Assigned task →
Retrieve all lines below that have the string "About".

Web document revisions

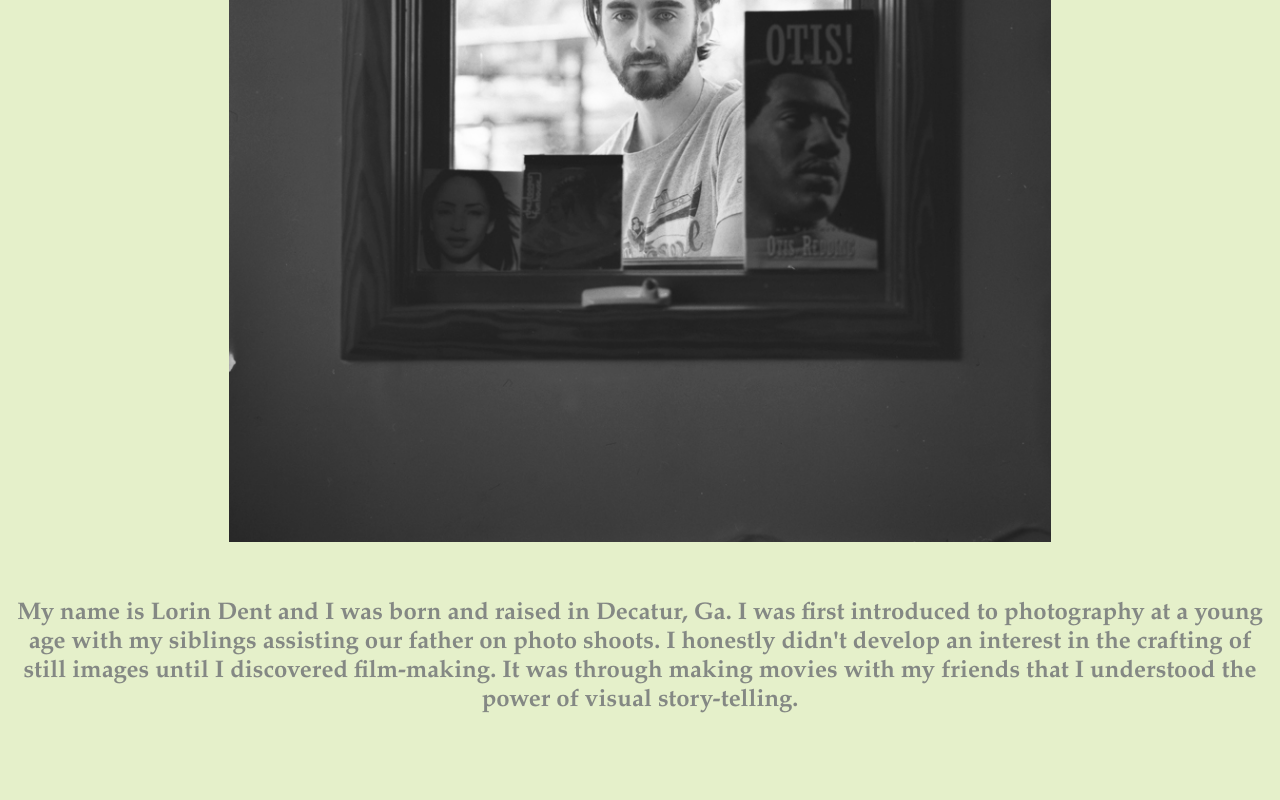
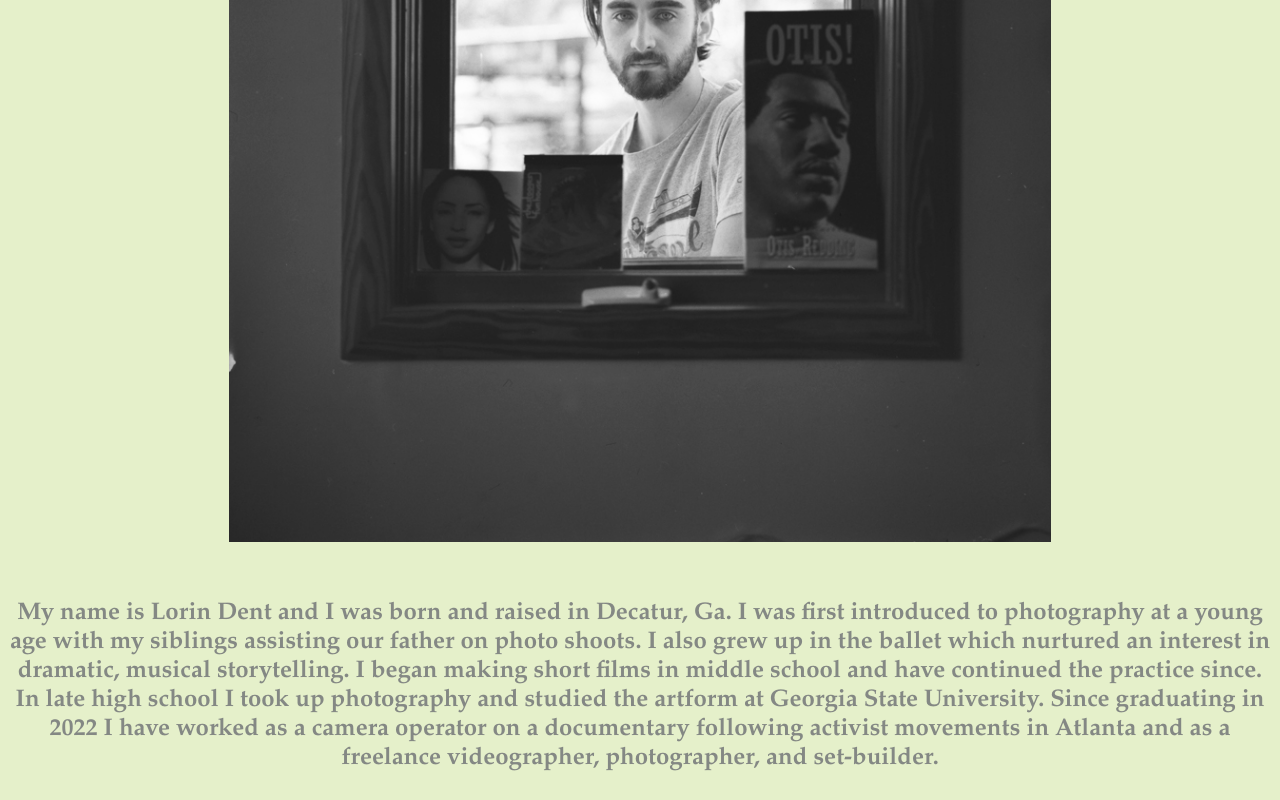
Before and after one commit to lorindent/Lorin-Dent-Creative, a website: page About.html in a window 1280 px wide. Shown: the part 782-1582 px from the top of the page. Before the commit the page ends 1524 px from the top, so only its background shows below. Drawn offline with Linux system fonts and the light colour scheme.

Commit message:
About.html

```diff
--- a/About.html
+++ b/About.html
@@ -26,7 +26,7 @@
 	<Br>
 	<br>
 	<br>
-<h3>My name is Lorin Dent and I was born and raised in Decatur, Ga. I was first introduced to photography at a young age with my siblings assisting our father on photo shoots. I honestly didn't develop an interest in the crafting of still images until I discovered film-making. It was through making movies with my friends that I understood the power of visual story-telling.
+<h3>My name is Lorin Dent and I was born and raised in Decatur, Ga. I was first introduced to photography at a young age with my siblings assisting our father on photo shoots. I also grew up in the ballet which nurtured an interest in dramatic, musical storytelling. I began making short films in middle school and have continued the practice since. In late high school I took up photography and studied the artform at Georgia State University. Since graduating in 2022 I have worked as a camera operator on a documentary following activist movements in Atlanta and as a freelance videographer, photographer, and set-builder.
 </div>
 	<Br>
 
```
...
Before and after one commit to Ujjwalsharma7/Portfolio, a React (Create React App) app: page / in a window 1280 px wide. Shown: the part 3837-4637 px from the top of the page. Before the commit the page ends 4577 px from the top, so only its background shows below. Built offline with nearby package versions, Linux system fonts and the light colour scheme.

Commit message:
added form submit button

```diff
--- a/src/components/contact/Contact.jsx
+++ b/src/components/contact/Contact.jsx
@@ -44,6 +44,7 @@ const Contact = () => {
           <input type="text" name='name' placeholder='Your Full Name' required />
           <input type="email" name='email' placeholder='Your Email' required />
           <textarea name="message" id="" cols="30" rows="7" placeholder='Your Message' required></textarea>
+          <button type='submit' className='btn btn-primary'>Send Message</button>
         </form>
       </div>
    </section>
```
--
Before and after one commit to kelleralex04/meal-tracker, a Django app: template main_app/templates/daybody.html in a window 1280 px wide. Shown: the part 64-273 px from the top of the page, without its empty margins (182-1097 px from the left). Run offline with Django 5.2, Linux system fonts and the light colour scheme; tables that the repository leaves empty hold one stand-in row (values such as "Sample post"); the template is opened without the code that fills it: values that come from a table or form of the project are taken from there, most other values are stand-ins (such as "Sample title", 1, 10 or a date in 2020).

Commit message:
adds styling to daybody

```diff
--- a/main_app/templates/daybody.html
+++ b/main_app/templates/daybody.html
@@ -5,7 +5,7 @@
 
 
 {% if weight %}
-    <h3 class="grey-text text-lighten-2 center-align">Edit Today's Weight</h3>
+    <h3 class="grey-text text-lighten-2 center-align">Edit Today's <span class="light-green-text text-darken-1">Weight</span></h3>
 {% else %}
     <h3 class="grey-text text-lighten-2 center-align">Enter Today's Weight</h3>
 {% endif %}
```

Response →
Before and after one commit to lorindent/Lorin-Dent-Creative, a website: page About.html in a window 1280 px wide. Shown: the part 782-1582 px from the top of the page. Before the commit the page ends 1524 px from the top, so only its background shows below. Drawn offline with Linux system fonts and the light colour scheme.
About.html
--- a/About.html
+++ b/About.html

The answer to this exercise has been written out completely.